Imagine your identity gets stolen or misconfigured online, resulting in serious personal damages. The cause was an error rooted in Artificial Intelligence (AI) technology, equipment with no face or name. 

So, who’s to blame? Is it the company that hosts the technology, the state who commissioned it, the worker who created a certain piece of code, or someone else altogether?

Assistant Professor Sonia Gipson Rankin, UNM School of Law

This game of Clue is something that has had and will continue to have monumental consequences and questions for years to come. UNM Law Professor Sonia Gipson Rankin, however, is one step closer to finding out the answers.

“What happens when a state turns to an algorithm to help the community and it actually harms the community?” Gipson Rankin asked.

In a paper soon to be published with New York University Law Review entitled The MiDAS Touch: Atuahene's "Stategraft" and the Implications of Unregulated Artificial Intelligence” Gipson Rankin explores the infamous  Michigan Integrated Data Automated System (MiDAS) incident.

To combat billions of dollars owed to the federal government set by the Great Recession, Michigan set its sights on modernizing and cutting what was seen as unnecessary expenses from the Unemployment Insurance Agency (UIA) with MiDAS in 2013.

The state laid off hundreds after spending years and $47 million on this software. MiDAS was meant to automatically detect those who were committing unemployment fraud, as well as determine unemployment eligibility, track cases, and monitor income tax refunds.

From Oct. 2013 to Sept. 2016, MiDAS did its job–so well in fact, it found fraud cases had tripled to over 25,000 in just one year. By two years, that total had surpassed 40,000. With unemployment fraud claims stretching back so far, these tens of thousands of people faced fines 400% higher than usual.  This produced $96 million dollars, a glowing total which would have made a huge dent in Michigan’s debt.

The only issue was that 93% of these charges were wrong.

“The concern with AI being implemented in communities without proper oversight is that by the time we understand harm has occurred, it’s already harmed hundreds of thousands of people,” Gipson Rankin said.

Something within the AI had skipped due process for individuals who were entirely in the right. It was given permission to automatically find people, or put in requests to the IRS to garnish wages, or to deduct tax returns, no matter the duration of unemployment, or how long ago they were unemployed.

When Michigan citizens called to see why this was happening, no one could give them an answer. State workers, similarly, found no evidence of fraud for the overwhelming majority of cases.

“When people called there was no human which could explain what happened or why the response basically became the AI said you did this,” she said.

At first, those accused turned to UIA for answers. The UIA looked at the state. The state turned to technology vendors Fast Enterprises and SAS Institute. They turned to management consultant CSG Government Solutions.
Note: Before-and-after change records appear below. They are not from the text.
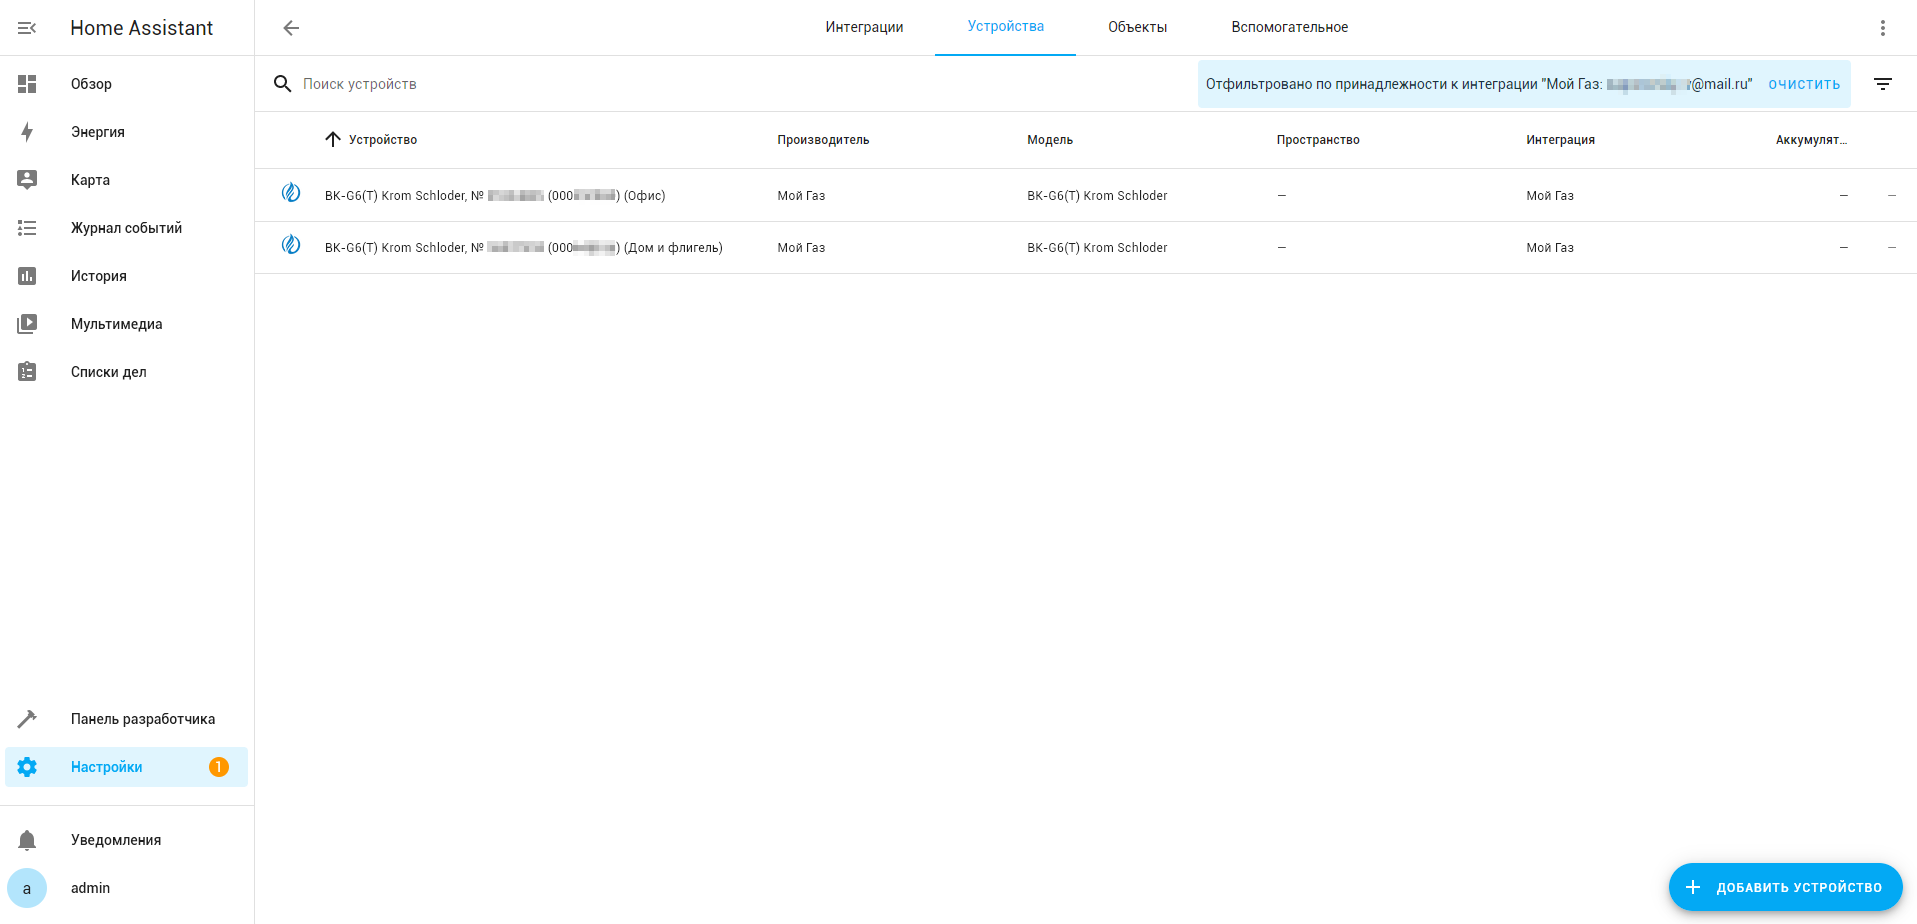
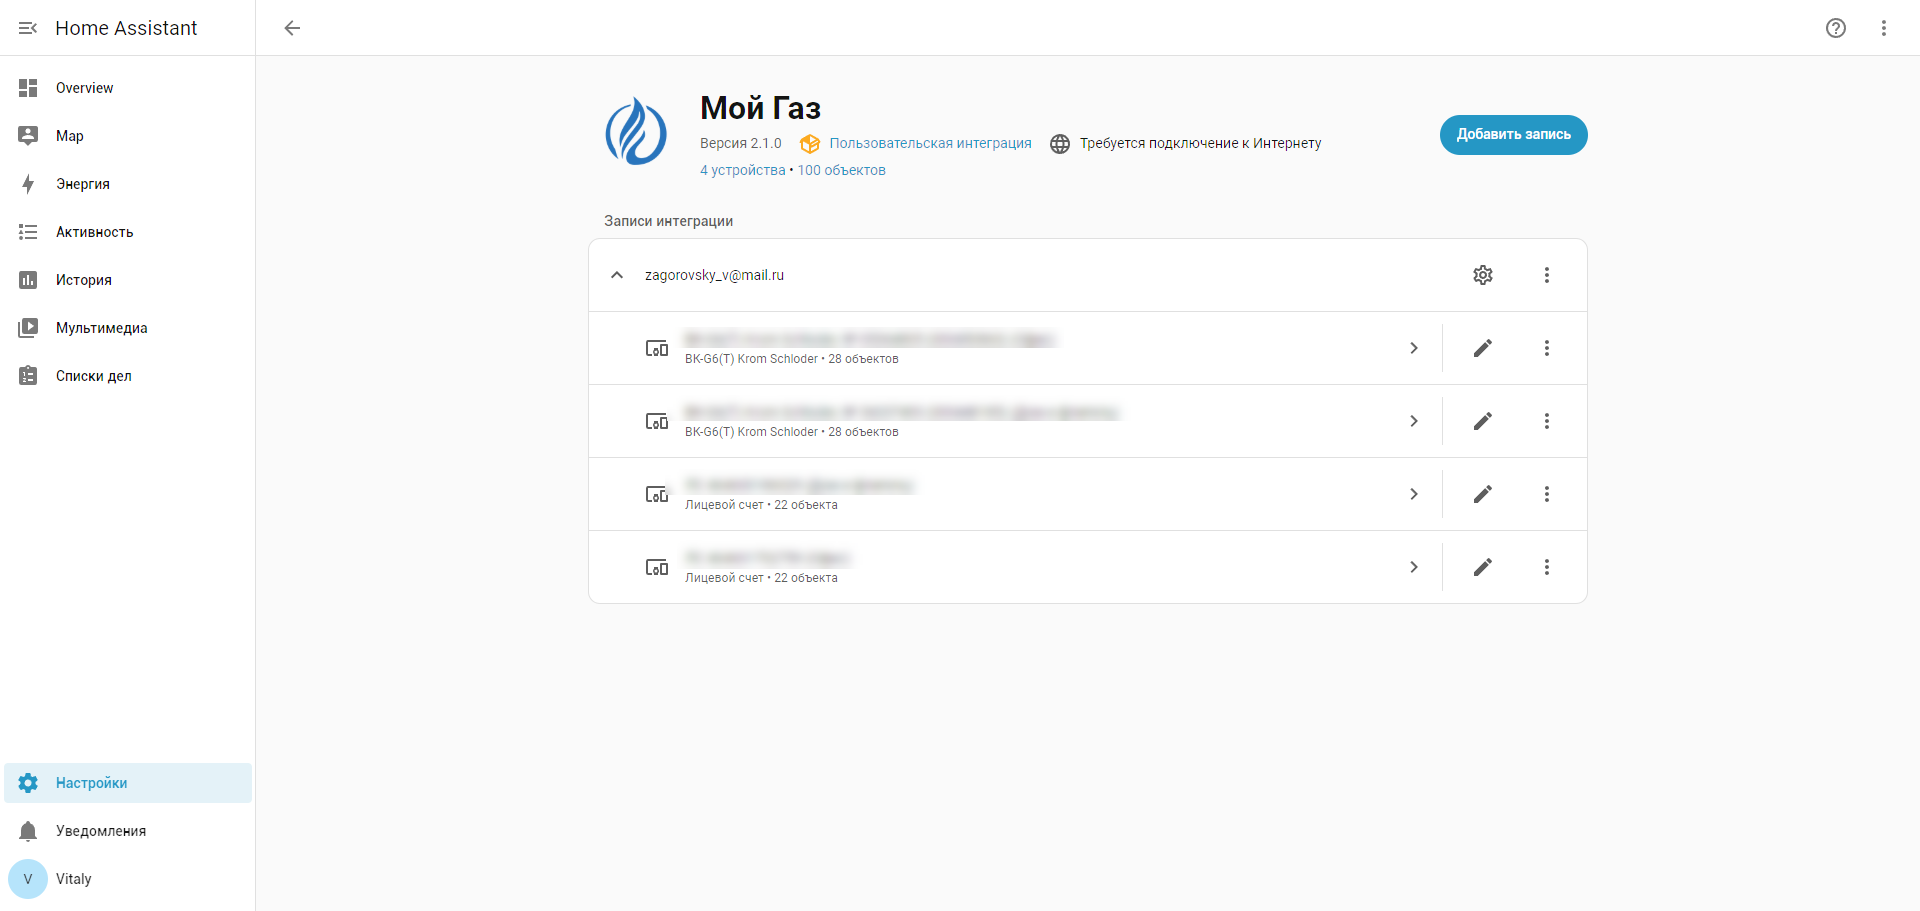
Consolidate v2.0.0 + v2.1.0 into v2.0.0 release, update screenshots

diff --git a/CHANGELOG.md b/CHANGELOG.md
@@ -5,30 +5,6 @@ All notable changes to this project will be documented in this file.
 The format is based on [Keep a Changelog](https://keepachangelog.com/en/1.0.0/),
 and this project adheres to [Semantic Versioning](https://semver.org/spec/v2.0.0.html).
 
-## [2.1.0] - 2026-02-18
-
-### Added
-
- - Добавлен Options Flow для настройки интервала обновления данных (1-168 часов, по умолчанию 24).
- - Добавлены переводы исключений (translated exceptions) в сервисах.
- - Добавлены секции `options` и `exceptions` в `strings.json` и файлы переводов.
-
-### Changed
-
- - Декоратор `async_api_request_handler` разделён на `async_retry` (чистая логика повторов) и `async_api_request_handler` (маппинг исключений для координатора).
- - Валидация в config flow использует `async_retry` и общий метод `_async_try_validate`, убрана дублированная обработка ошибок.
- - Переименовано `avabl_fn` → `available_fn` в entity descriptions.
- - Переименованы приватные хелперы `_to_str`, `_to_float`, `_to_int`, `_to_date` → `to_str`, `to_float`, `to_int`, `to_date`.
- - Добавлены аннотации `Final` к константам `SERVICE_SEND_READINGS`, `ATTR_ELS`, `ATTR_IS_ELS`, `ATTR_LSPU_INFO_GROUP`.
- - Убраны `after_dependencies` и `integration_type` из `manifest.json`.
- - Версия обновлена до 2.1.0.
-
-### Fixed
-
- - Исправлена ошибка `date.today()` → `dt_util.now().date()` в `helpers.py` и `coordinator.py` (учёт часового пояса HA).
- - Исправлена мёртвая обработка исключений в `_async_update_data`: `MyGasAuthError` не достигал блока, т.к. уже конвертировался декоратором.
- - Улучшена диагностика: редактирование `phone` и `email` в данных координатора.
-
 ## [2.0.0] - 2026-02-18
 
 ### Added
@@ -39,8 +15,10 @@ and this project adheres to [Semantic Versioning](https://semver.org/spec/v2.0.0
  - Устройства счетчиков привязаны к устройству аккаунта через `via_device`.
  - Добавлены сенсоры расчетного периода: начислено, оплачено, задолженность за период (включены по умолчанию), а также 14 дополнительных сенсоров (отключены по умолчанию): расчетный период, дата периода, сальдо на начало/конец, начисленный объем, оборот, списанная задолженность, плановая сумма, льготы, льготный объем, восстановленная задолженность, корректировки платежей, сальдо АПГП, авансовые начисления.
  - Устройства аккаунтов получили информативные имена: `ЛС {номер} ({алиас})`.
+ - Добавлен Options Flow для настройки интервала обновления данных (1-168 часов, по умолчанию 24).
  - Добавлен модуль диагностики (`diagnostics.py`).
- - Добавлен файл `strings.json` для hassfest.
+ - Добавлены переводы исключений (translated exceptions) в сервисах.
+ - Добавлен файл `strings.json` для hassfest с секциями `options` и `exceptions`.
  - Добавлены шаги `reconfigure` и `reauth_confirm` в переводы.
  - Добавлены юнит-тесты (config flow, init, coordinator, устройства аккаунта, сенсоры расчетного периода).
  - Добавлен CI workflow для запуска тестов.
@@ -48,25 +26,31 @@ and this project adheres to [Semantic Versioning](https://semver.org/spec/v2.0.0
 ### Changed
 
  - Миграция на `runtime_data` вместо `hass.data[DOMAIN]`.
+ - Декоратор `async_api_request_handler` разделён на `async_retry` (чистая логика повторов) и `async_api_request_handler` (маппинг исключений для координатора).
+ - Валидация в config flow использует `async_retry` и общий метод `_async_try_validate`, убрана дублированная обработка ошибок.
  - Выделен общий базовый класс `MyGasCoordinatorEntity` для сущностей аккаунта и счетчика.
  - Извлечен хелпер `make_entity_unique_id()` для генерации unique_id сущностей.
- - Убран `update_listener` (options flow отсутствует).
  - Упрощена выгрузка интеграции (`async_unload_entry`).
  - Координатор использует внутренний `_LOGGER` и `config_entry=` в `super().__init__()`.
  - Упрощены entity description классы (убран Mixin, один класс).
  - Убраны hardcoded `name` и `icon` из entity descriptions (используются `translation_key` и `icons.json`).
  - Убрана ручная генерация `entity_id` (`async_generate_entity_id`).
  - `sw_version` в DeviceInfo заменён на `aiomygas.__version__`.
+ - Переименовано `avabl_fn` → `available_fn` в entity descriptions.
+ - Переименованы приватные хелперы `_to_str`, `_to_float`, `_to_int`, `_to_date` → `to_str`, `to_float`, `to_int`, `to_date`.
+ - Добавлены аннотации `Final` к константам.
  - Удалены неиспользуемые константы, хелперы и исключения.
  - Сужен перехват исключений в `services.py`.
  - Улучшена типизация: добавлены аннотации типов в координатор и entity descriptions.
  - Рефакторинг `find_account_by_device_id()` — кэширование `get_counters()`, использование `enumerate()`.
- - Обновлён `manifest.json`: убраны пустые массивы, обновлена версия.
+ - Обновлён `manifest.json`: убраны `after_dependencies`, `integration_type`, пустые массивы.
  - Обновлена зависимость `aiomygas` до версии 2.4.
  - Обновлён `hassfest.yaml` на `actions/checkout@v4`.
 
 ### Fixed
 
+ - Исправлена ошибка `date.today()` → `dt_util.now().date()` в `helpers.py` и `coordinator.py` (учёт часового пояса HA).
+ - Исправлена мёртвая обработка исключений в `_async_update_data`: `MyGasAuthError` не достигал блока, т.к. уже конвертировался декоратором.
  - Исправлена ошибка `is list` вместо `isinstance()` при обработке ответа LSPU API.
  - Исправлена ошибка `NameError` при первом показе формы реавторизации.
  - Добавлена валидация учетных данных при реконфигурации.
@@ -74,6 +58,7 @@ and this project adheres to [Semantic Versioning](https://semver.org/spec/v2.0.0
  - Исправлена обработка ошибок аутентификации — `ConfigEntryAuthFailed` больше не перехватывается как `UpdateFailed`.
  - Исправлена опечатка `lspu_acount_id` → `lspu_account_id` в координаторе.
  - Убрано устаревшее предупреждение в логах для аккаунтов без счетчиков.
+ - Диагностика: редактирование `phone` и `email` в данных координатора.
 
 ## [1.6.1] - 2025-11-23
 

diff --git a/README.md b/README.md
@@ -71,9 +71,13 @@
 - **Устройство аккаунта** — `ЛС {номер_лс} ({алиас})`, например: `ЛС 1234567890 (Офис)`. Если алиас не задан: `ЛС 1234567890`.
 - **Устройство счетчика** — `{название_счетчика} ({алиас})`, например: `BK-G6(T) Krom Schloder, № 05364805 (Офис)`. Если алиас не задан, отображается только название счетчика.
 
-Общий вид устройства в Home Assistant.
+Общий вид устройства аккаунта в Home Assistant.
 
-![Установка mygas 7](images/setup-07.png)
+![Устройство аккаунта](images/account_device.png)
+
+Общий вид устройства счетчика в Home Assistant.
+
+![Устройство счетчика](images/setup-07.png)
 
 # Сенсоры
 
@@ -130,7 +134,7 @@
  - Телефон
  - Адрес
 
-![Сенсоры mygas 3](images/sensors-03.png)
+![Сенсоры mygas 3](images/setup-08.png)
 
 Сенсор `Счетчик` имеет дополнительные атрибуты:
 
@@ -147,7 +151,7 @@
  - Дата заводской пломбы
  - Дата изготовления прибора
 
-![Сенсоры mygas 4](images/sensors-04.png)
+![Сенсоры mygas 4](images/setup-09.png)
 
 ## Кнопки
They were all faced with the same predicament: a guessing game of who’s to blame.

“If I go after the state, they say the AI did it. If I go after the third party vendor, there’s a clause to protect them, saying the state made the choice. It leaves the actual person harmed by AI without a lot of options,” she said.

After multiple trips to court, the state of Michigan agreed to fork out $20.8 million so far  in damages to make up the money deducted from those falsely accused of fraud.

That wasn’t enough, according to Gipson Rankin. Many of those affected felt the same.

In Cahoo v. SAS Analytics, the state felt restitution had been satisfied by giving out refunds. Plaintiffs argued that their due-process rights were violated beyond finances as they had to untangle themselves from the fraud allegations.

“How do I give back or address the fact you may have had to file for bankruptcy? How do I address the fact that while all this was happening, you may have lost a new job because you've been marked in the systems as committing unemployment fraud” Gipson Rankin said. “How do I address the fact that families may have broken up– that people were evicted from homes because of the marks that were put on their name?” 

The Michigan State Supreme Court sided with the plaintiffs, saying the attempt to use the “AI made me do it” defense was found to be insufficient.

Not only that, but the state is still working through the remaining payments.

As residents work to get their recourse, questions remain for legal minds like Gipson Rankin. 

How can you prevent biases from existing in AI to begin with? Can you truly have an ambivalent technology as a result? And how much further will AI go without having them answered?

“When technology is unregulated, it will flourish into all kinds of unique innovations. But there are some parts of it that when unregulated lead to grave disaster.”  Sonia Gipson-Rankin

 In March 2022, Michigan Governor Gretchen Whitmer planned to allocate $75 million to replace the MiDAS system, looking for a “human-centered” system.

Gipson-Rankin believes going forward, there need to be established groups and discussions to answer these questions before AI gets too developed and in the weeds.

“I think we'll see a lot of what the AI community is doing continue to go underground, where people can't unpack where the harm came from,” she said,

She also is working with other professors on potentially developing a course for algorithmic justice at UNM.

“It's going to require all of us at the table that can make it right from the very beginning,” she said.

You can read this full research paper and learn more about the MiDAS incident by following the link here.